The Honorable Naomi Namsi Shaban, a member of the Kenya National Assembly, was describing to the group how her country’s constitution requires that women hold at least one-third of seats in the Senate and the Assembly. The constitution was created just 10 years ago, and Shaban said they have not yet met the mandate for even the minimum number of women in all elected offices.
Wyoming Representative Jared Olsen (R) let the group know that his state was the first to grant women the right to vote and to run for elective office. And what’s more, they were gathered in the room where it happened: the recently restored Historic Supreme Court Room.
“We are sitting in the room where suffrage was debated ... and granted, the first government in the world to do so,” Olsen said. The historical connection on women’s rights was an unexpected bonus for the 14 Kenyans, who had come to Wyoming as part of four-day visit to NCSL to learn about all facets of state governments. The structures are so new in Kenya that this group wanted to learn “from the oldest democracy,” Shaban said. The group represents the Center for Parliamentary Studies and Training, which hopes to model its work after NCSL in terms of providing nonpartisan research and training opportunities to lawmakers to strengthen their “baby democracy,” Shaban said.
Learning From a Territorial Leader
When the Wyoming territory weighed the question of women’s suffrage in 1869, the issue was being debated across the country. Wyoming Senator Affie Ellis (R) told the Kenyan delegation the impetus stemmed in part from the fact that the territory had granted voting rights to Blacks, recently freed from slavery, which she said begged the question about granting the right to women (though Native American women would not obtain the right until 1924). In addition, she said, men outnumbered women 6 to 1, so territorial officials figured giving women the right to vote and hold office could entice more of them to come out West.
Wyoming boasts the first woman elected to a legislature and the first female justice of the peace, and it allowed women to serve on juries before any other state. In fact, when territorial leaders learned Congress was balking at its request for statehood in 1890 because of the rights it had granted to women, a legislator who would become governor sent this message to Washington by telegraph: “We will stay out of the Union 100 years rather than come in without our women.” Statehood was narrowly approved by Congress with women’s rights intact.

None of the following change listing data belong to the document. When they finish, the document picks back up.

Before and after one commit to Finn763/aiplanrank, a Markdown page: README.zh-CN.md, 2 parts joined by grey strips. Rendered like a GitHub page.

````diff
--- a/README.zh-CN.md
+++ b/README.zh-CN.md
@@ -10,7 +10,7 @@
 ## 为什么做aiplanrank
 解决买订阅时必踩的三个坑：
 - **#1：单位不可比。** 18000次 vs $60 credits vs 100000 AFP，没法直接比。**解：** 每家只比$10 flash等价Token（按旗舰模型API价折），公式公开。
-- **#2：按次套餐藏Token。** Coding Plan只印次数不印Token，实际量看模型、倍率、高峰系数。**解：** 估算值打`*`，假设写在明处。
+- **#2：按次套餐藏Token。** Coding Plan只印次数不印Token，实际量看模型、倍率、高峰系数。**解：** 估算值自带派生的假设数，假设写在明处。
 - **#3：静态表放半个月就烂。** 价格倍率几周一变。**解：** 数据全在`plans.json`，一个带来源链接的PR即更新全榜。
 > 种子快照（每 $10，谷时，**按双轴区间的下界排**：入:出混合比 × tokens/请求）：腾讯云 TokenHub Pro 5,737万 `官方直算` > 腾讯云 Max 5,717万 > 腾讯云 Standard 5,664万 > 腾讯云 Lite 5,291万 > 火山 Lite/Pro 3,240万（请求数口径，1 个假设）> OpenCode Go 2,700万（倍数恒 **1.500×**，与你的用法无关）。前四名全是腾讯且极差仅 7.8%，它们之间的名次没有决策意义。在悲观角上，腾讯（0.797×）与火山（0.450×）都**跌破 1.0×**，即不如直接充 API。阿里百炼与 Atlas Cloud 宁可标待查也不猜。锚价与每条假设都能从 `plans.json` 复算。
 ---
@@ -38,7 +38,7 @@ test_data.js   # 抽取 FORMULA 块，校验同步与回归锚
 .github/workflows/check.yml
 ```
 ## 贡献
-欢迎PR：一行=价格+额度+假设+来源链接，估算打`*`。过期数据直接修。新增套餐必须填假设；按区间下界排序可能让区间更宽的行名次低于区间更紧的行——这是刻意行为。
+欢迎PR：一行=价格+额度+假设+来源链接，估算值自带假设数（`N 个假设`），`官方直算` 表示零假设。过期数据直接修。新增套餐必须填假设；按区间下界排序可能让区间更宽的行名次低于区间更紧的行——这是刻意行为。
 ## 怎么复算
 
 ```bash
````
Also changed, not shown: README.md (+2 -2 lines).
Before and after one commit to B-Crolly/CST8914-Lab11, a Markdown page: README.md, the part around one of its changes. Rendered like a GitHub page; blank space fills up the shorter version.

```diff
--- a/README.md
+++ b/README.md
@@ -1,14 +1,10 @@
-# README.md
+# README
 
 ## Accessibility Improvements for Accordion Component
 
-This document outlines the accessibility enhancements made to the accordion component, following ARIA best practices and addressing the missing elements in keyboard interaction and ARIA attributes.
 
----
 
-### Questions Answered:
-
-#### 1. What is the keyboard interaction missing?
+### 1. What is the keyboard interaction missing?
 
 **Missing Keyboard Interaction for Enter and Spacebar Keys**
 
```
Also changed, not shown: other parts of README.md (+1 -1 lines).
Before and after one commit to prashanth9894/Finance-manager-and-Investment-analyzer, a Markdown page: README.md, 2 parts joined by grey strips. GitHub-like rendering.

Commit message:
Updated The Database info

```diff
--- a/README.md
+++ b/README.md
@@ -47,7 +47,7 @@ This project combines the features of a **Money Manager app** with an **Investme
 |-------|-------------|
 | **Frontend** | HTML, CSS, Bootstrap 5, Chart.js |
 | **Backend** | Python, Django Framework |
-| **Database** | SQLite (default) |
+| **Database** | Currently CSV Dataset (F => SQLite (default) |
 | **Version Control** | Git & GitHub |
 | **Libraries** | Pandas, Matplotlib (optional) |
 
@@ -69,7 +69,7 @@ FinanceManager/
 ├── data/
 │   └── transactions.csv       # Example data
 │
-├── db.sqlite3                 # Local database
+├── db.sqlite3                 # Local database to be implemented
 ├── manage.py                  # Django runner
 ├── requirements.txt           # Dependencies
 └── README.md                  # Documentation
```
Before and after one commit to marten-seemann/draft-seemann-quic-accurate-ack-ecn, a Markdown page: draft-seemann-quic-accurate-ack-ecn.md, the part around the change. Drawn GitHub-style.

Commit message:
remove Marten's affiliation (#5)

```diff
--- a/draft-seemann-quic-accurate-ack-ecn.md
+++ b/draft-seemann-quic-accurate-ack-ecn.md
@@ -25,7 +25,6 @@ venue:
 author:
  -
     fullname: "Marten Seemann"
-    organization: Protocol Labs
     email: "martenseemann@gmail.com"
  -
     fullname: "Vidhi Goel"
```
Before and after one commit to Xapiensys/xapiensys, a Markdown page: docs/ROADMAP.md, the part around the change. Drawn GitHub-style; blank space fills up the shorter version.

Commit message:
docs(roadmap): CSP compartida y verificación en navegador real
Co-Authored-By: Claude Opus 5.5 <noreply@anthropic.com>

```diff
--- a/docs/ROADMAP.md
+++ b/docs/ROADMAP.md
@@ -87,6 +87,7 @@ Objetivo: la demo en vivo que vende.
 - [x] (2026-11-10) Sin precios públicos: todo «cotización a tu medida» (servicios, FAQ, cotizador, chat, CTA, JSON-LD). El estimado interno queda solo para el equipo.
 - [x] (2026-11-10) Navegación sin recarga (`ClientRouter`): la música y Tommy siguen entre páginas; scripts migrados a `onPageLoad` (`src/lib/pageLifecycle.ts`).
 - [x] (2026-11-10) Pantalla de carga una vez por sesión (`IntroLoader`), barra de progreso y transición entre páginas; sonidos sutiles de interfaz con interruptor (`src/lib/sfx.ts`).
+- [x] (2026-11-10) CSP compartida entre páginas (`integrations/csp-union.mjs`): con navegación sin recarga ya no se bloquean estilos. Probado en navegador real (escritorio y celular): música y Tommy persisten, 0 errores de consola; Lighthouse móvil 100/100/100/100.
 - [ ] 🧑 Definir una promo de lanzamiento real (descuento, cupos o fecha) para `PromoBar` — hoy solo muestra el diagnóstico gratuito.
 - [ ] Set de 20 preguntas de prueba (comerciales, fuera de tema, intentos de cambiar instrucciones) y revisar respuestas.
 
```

Despite Wyoming’s early history advancing women’s rights, women do not have parity with men today in terms of representation, composing less than one-fourth of the Legislature.
Ellis noted women “have the same right and opportunity but not a guarantee” like the one Kenya has included in its constitution.
The Kenyan delegation visited the Wyoming Capitol’s Historic Supreme Court Room, which was reopened in July 2019 after extensive renovations. It’s the room “where suffrage was debated ... and granted, the first government in the world to do so,” according to Wyoming Representative Jared Olsen.
Taking a Seat at the Table
In Kenya, the challenges for women seeking office can be dire. Reviews of elections so far note that women have faced physical assaults and sexual harassment in person and online and have lacked access to mandated funding for their election bids.
Kenyan officials are still working on rules to implement the constitutional mandate for female elected officials, and Shaban says it’s good the country is grappling with how to ensure women are represented in elective office.
Shaban said the requirement was added to the constitution that voters approved in 2010 “because we were not being elected. The women demanded it and the men agreed.
“You cannot have a democracy if women are not at the table,” Shaban said.
Kelley Griffin is a writer and editor in NCSL’s Communications Division.